We live in a big rich world of chaos and constant change - from the rapid to the imperceptible. It is governed by laws so complex that they are impossible to comprehend. The computer is a much smaller world and everything we do within it, by its nature, is the result of excuting a set of man-made rules put there by the designers of software. The analogue world of tactile manipulation and happy accidents has infinite possibilities. The process of digitising brings these two worlds together, where an image creating by hand as a collection of pixels, has equal value to an image creating entriely within the computer, and thus can be subject to the same kind of manipulation. Remember that these analogue paint-on-glass techniques can become part of a digital animation, interactive or web projects, or an animating effect in a 3D games piece to great effect. The lyrical opening sequence of the multimedia piece, 'Three Mile Creek' is a sand-on-glass animation. When her work was exhibited at MILIA's New Talent Pavilion, AIM 1996 graduate, Alyssa Rothwell was repeatedly asked "What software did you use to create that?". "Sand on glass!" she replied. "Where can I buy it?" was the response. Hmm, that's an AIM secret.

If you are curious about these techniques, please feel free to experiment and produce a short 2-5 second piece as one of your two optional animation exercises. You could choose an event that relies on continual metamorphosis.

A colour camera is set up on the animation stand in the video camera room (next to the sound room) and is connected to an iMac with FrameThief. We have a box of old oil paints for you to use. However you could use charcoal, pastels, sand or sugar. Try to limit yourself to one hour or so under the camera so that others can have their turn. Experiment when you have some free time around other project work.

  "I reckon I need a good coat of paint. But not that smudgy experimental stuff please! Freaky left-wing socialist animation technique"


Animating Under the Camera - Animation World Magazine article, Issue 3.2 May 1998, complied by Heather Kenyon
William Kentridge: Quite the Opposite of Cartoons - Animation World Magazine article, Issue  3.7 October 1998, by Philippe Moins
William Kentridge: Stereoscope - an interview by Lilian Tone
Caroline Leaf - an interview by Nag Vladermersky, February 2003
An interview with Ferenc Cakó

Research Reports by AIM students:
An Investigation of Under the Camera Animation Techniques as Applied to Digital Technology - Ann Shenfield, AIM, 200
An Exploration of Digital Animation as a Tool for the Independent Animator - research report by Kyunghee Gwon, AIM, 2004

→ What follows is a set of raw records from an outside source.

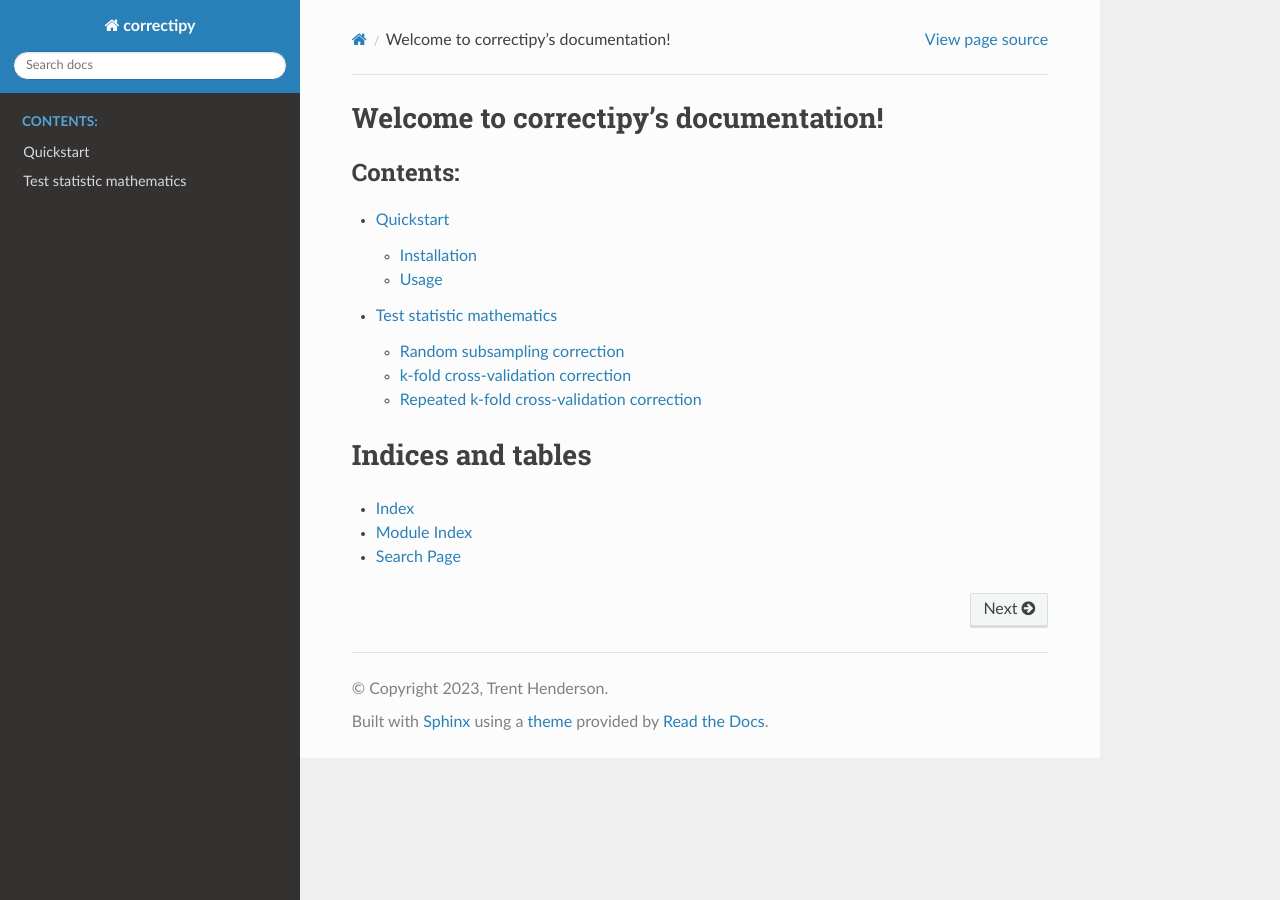
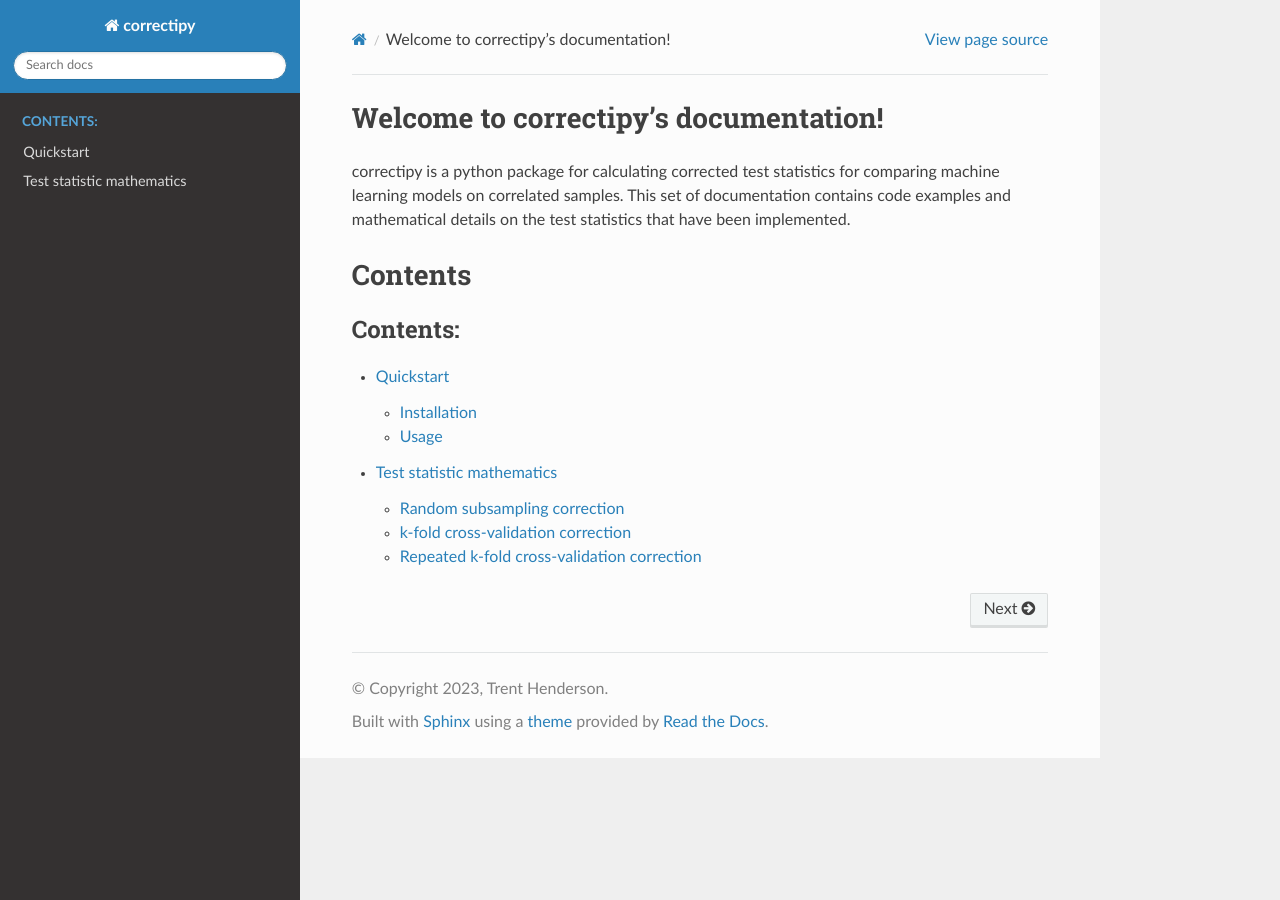
Before and after one commit to hendersontrent/correctipy, a Sphinx documentation site: the page built from docs/index.rst, in a window 1280 px wide. Built offline with Sphinx 7.4.7 and the Read the Docs theme 2.0.0, drawn with Linux system fonts in a browser that asks for light colours; formulas are drawn with MathJax 3.

Commit message:
index edit

```diff
--- a/docs/index.rst
+++ b/docs/index.rst
@@ -3,8 +3,14 @@
    You can adapt this file completely to your liking, but it should at least
    contain the root `toctree` directive.
 
+
 Welcome to correctipy's documentation!
 ======================================
+
+correctipy is a python package for calculating corrected test statistics for comparing machine learning models on correlated samples. This set of documentation contains code examples and mathematical details on the test statistics that have been implemented.
+
+Contents
+========
 
 .. toctree::
    :maxdepth: 2
@@ -12,10 +18,3 @@ Welcome to correctipy's documentation!
 
    quickstart
    statistic_info
-
-Indices and tables
-==================
-
-* :ref:`genindex`
-* :ref:`modindex`
-* :ref:`search`
```
Also changed, not shown: README.md (+0 -2 lines), 5 other files.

'Joshua Cooks' by Penny Robenstone (1985) used pastels on paper - a white ground. As Penny worked by drawing new elements on the single piece of paper while smudging and erasing others away, her paper became progressively dirtier. She used a white pastel to clean up unwanted smudges.
'La Lune' by Ann Shenfield (1987) also used pastels but for this film the ground was black. She also used a very heavily textured card. Like the above work, the single sheet of black card became progressively smudgy over time.
'About Face' by Ann Shenfield (1987). This short sequence used translucent inks and thus was lit from behind like so that the colours were rich and saturated like a stained glass window. Ann also liked to work small so the brush work features strongly. She kept her 'canvas' very wet so that the technique boiled and bubbled as she manipulated her images.
'Museum' by Ann Browne (1991). Water colour paintings were viewed through thick white oil paint smeared over a sheet of glass on top of the artwork. Holes were progressively rubbed through to reveal the underlying images.
'Mum's Friend' by Julian Wiggley (1991). This film used a limited number of expressive drawings overlaid with a glass sheet on which black printer toner was animated with a brush. This layer was kept very dynamic adding rich movement. Click on the above image to see this technique at work.
'Painted Horse' by an AIM student.
Sugar on glass by Jon Rowdon.This piece was backlit which allows for various densities of sugar to produce a delicate range of tones. Sand which is less translucent, produces more contrast by comparison. In fact you could animate with coffee grounds, sugar and milk and drink your animation after you've finished!